Our Policy & Public Affairs Manager Cameron Miller, reflects on Tessa Jowell’s moving House of Lords debate today

Baroness Tessa Jowell has bravely decided to talk about her diagnosis for the first time this week, using that experience to help change and drive improvements in cancer treatments and care.

A life personified by so many fights of this nature, it is fitting that that she take on yet another with the same determination and courage she has shown.

The debate in the House of Lords on Thursday was appropriately filled with glowing tributes to Baroness Jowell, and many peers shared their own personal experiences of cancer that has touched their lives.

What Baroness Jowell’s and the many other Noble Lords and Lady’s, involvement showed is that the patient voice must play a pivotal role in the shaping of treatment and care. Baroness Jowell spoke of the importance of patients being in control of their treatment and taking more risks.

This is frequently what we hear from patients and their families on our Support Line. Often they are bolder and willing to take considerable risks. Indeed if they have been given a terminal diagnosis they often comment that they don’t see any reason why they shouldn’t.

Though the current system hasn’t allowed them to. As such, patients will often self-medicate, with one surgeon telling us in confidence that they suspected that 90% of his patients were self-medicating in one way or another. All this does is drive the problem underground and leads to people looking at any and every possible option from the deepest and darkest corners of the internet.

A proper system should facilitate safe risks that allow patients to retain control of their treatment and let researchers and clinicians learn from their bravery. Is there any denying that if patients were consulted on this, they would have reached another conclusion many years prior to this?

Baroness Finn with one of the most electrifying comments during the debate said that patients “should be able to rage against the dying of the light, and keep hope alive.” She confirmed that there would be no cure for cancer without patients being allowed to take this risk, and we should fully support anyone who wants to try an innovative drug as we fight to offer to hope those who face no other option.

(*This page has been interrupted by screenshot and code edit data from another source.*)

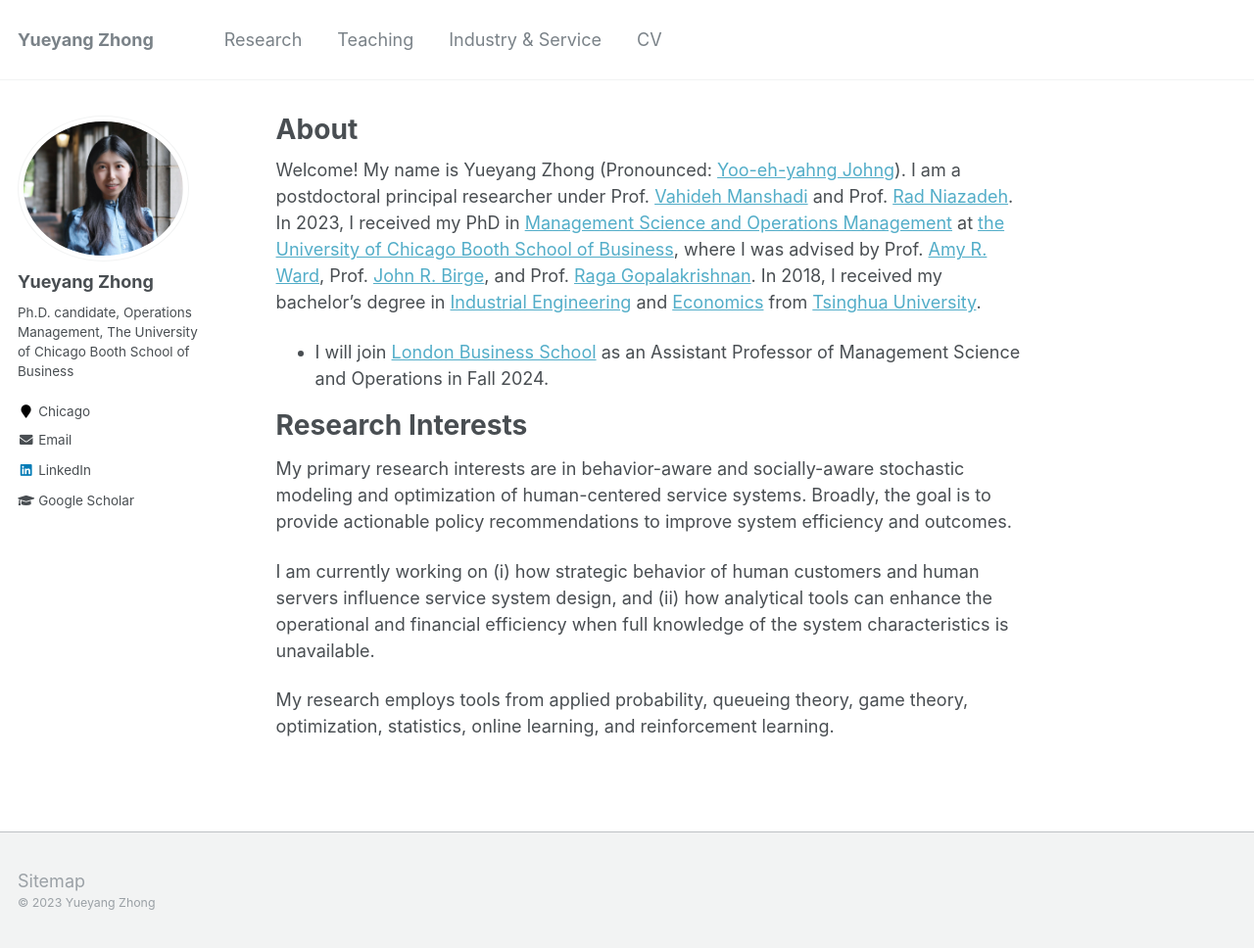
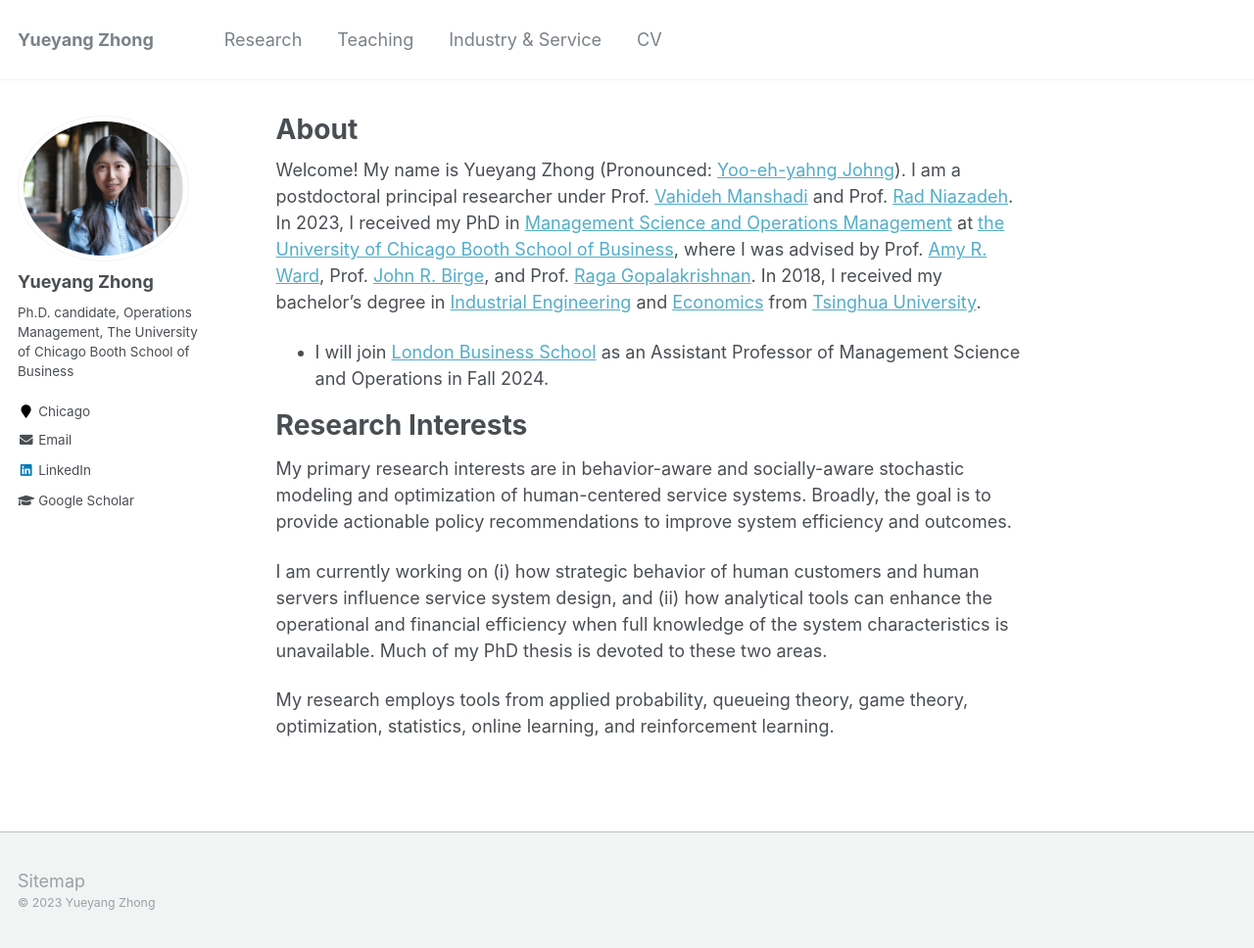
Before and after one commit to alicemengqi/site, a Jekyll site: the page built from _pages/about.md, in a window 1280 px wide and 968 px high. Shown: the whole window at 98% size. Built offline with Jekyll 4.4.1, drawn with Linux system fonts in a browser that asks for light colours.

Commit message:
Update about.md

```diff
--- a/_pages/about.md
+++ b/_pages/about.md
@@ -15,6 +15,6 @@ Welcome! My name is Yueyang Zhong (Pronounced: [Yoo-eh-yahng Johng](https://tran
 # Research Interests
 My primary research interests are in behavior-aware and socially-aware stochastic modeling and optimization of human-centered service systems. Broadly, the goal is to provide actionable policy recommendations to improve system efficiency and outcomes.
 
-I am currently working on (i) how strategic behavior of human customers and human servers influence service system design, and (ii) how analytical tools can enhance the operational and financial efficiency when full knowledge of the system characteristics is unavailable.
+I am currently working on (i) how strategic behavior of human customers and human servers influence service system design, and (ii) how analytical tools can enhance the operational and financial efficiency when full knowledge of the system characteristics is unavailable. Much of my PhD thesis is devoted to these two areas.
 
 My research employs tools from applied probability, queueing theory, game theory, optimization, statistics, online learning, and reinforcement learning.
```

In another impassioned and lively contribution, Lord Freyberg talked about the difficulties we have faced at The Brain Tumour Charity in accessing data from health institutions in this country, both in regards to the huge bureaucratic elements and the cost. These barriers come at the same time as patients are telling us that they are happy for their data to be shared, 97% said in a survey we conducted last year that they would be willing to give my medical and health data to our databank to help improve brain tumour treatment and care.

Patients’ involvement in the decisions being made at NHS Digital and Public Health England would surely break down these obstacles as the institutions, which are publically funded, would realise that they are out of step with the feelings of the population that they are there to serve.

This intervention really is a key reminder that patients, whom Baroness Jowell personifies in so many ways, are the people who should be leading our work at the front and centre.

It is one of the reasons I am so proud of The Brain Tumour Charity’s Research Involvement Network (RIN) and Policy Involvement Group, because we listen to the community, what they want and ensure that their voice really does run through everything that we do. It is now time for the NHS to follow suit.